  • The Language Flagship (http://thelanguageflagship.org): Flagship Centers and Flagship Partner Programs offer students intensive language instruction to enhance their academic degrees through the achievement of superior-level language proficiency and cultural competence. Programs are available at both undergraduate and graduate levels and include periods of rigorous language and cultural immersion at Overseas Flagship Centers. The Language Flagship also funds a select number of pilot K–12 programs designed to provide an articulated path of language instruction for students from elementary school through college and graduate school.

How Can I Find Out More About Other Programs in China?

  • IIEPassport (The Institute of International Education) (www.iiepassport): With thousands of study abroad program listings, the IIEPassport Study Abroad Directory provides resources to help students, parents, and advisers plan and prepare for study abroad.
  • IIEPassport Study Abroad in China Magazine: (www.iie.org/en/Research-and-Publications/Publications-and-Reports/IIE-Bookstore/IIEPassport-Study-Abroad-in-China). This magazine, available for free download, is produced by IIE in partnership with Lonely Planet and includes 350 programs open to U.S. graduate and undergraduate students.
  • Zinch (www.zinch.com/studyinchina): Zinch, a private U.S. information management company with operations in China, offers an independent and free website for U.S. students looking for information about studying in China.

How Can I Connect with Other Students Who Have Studied in China?

  • Project Pengyou (www.projectpengyou.com): In support of the 100,000 Strong Initiative, the Golden Bridges Foundation launched a new online platform – Project Pengyou – to connect Americans that have lived and studied in China.

What are Some Good Programs for Students Traditionally Underrepresented in Study Abroad?

In addition to the U.S.-Government-sponsored programs listed above, below are some resources on study abroad for students who have traditionally been underrepresented in this area.

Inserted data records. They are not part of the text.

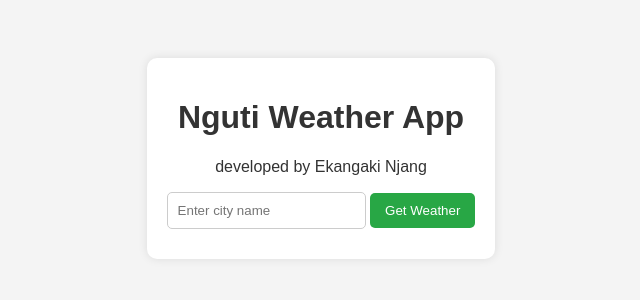
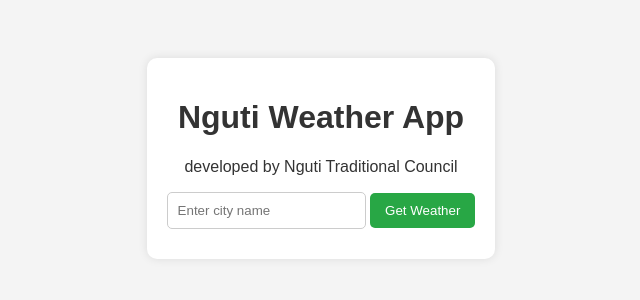
Before and after one commit to Ekangaki/Flask-App-GitHub-Actions-ArgoCD, a Flask app: page / in a window 1280 px wide. Shown: the top 300 px of the page, without its empty margins (319-959 px from the left). Run offline with Flask 3, Linux system fonts and the light colour scheme.

Commit message:
Update index.html

```diff
--- a/templates/index.html
+++ b/templates/index.html
@@ -9,7 +9,7 @@
 <body>
     <div class="container">
         <h1>Nguti Weather App</h1>
-        <p>developed by Ekangaki Njang</p>
+        <p>developed by Nguti Traditional Council</p>
         <form method="POST">
             <input type="text" name="city" placeholder="Enter city name" required>
             <button type="submit">Get Weather</button>
```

  • Community College Students: This Initiative seeks community college partners to pilot a “mini-mester” program in China designed for community college students who cannot take a full summer or semester away from home, work, or school.
  • HBCU Students: Interested students may wish to contact the Thurgood Marshall College Fund (www.thurgoodmarshallfund.net) or the United Negro College Fund (www.uncf.org). Both are working hard to identify and expand opportunities for minority students to study in China.
  • Latino/Hispanic Students: Interested students may wish to contact the Hispanic Association of Colleges and Universities (HACU) (www.hacu.net) to learn more about opportunities the Association is developing.
  • High School Students: Talk to your teacher, your principal, your parents, your district’s state superintendent – be proactive in finding opportunities!
  • Chinese Bridge Program: 10,000 scholarships (2,500 annually for four years) will be available through various Confucius Institutes in the United States. These scholarships will be available to U.S. students in high school, college, or graduate school, as well as teachers and educators. Starting with summer 2011 programs, these scholarships will cover all in-country costs and provide 10,000 Americans with the opportunity to study in China. Interested students and educators should apply to the nearest Confucius Institute, which administers these Bridge Scholarships. For a list of locations and further information, visit: http://english.hanban.org.

What Other Resources Can Help Me Find Programs and Scholarships for Studying in China?



Back to Top
Sign-in

Do you already have an account on one of these sites? Click the logo to sign in and create your own customized State Department page. Want to learn more? Check out our FAQ!

OpenID is a service that allows you to sign in to many different websites using a single identity. Find out more about OpenID and how to get an OpenID-enabled account.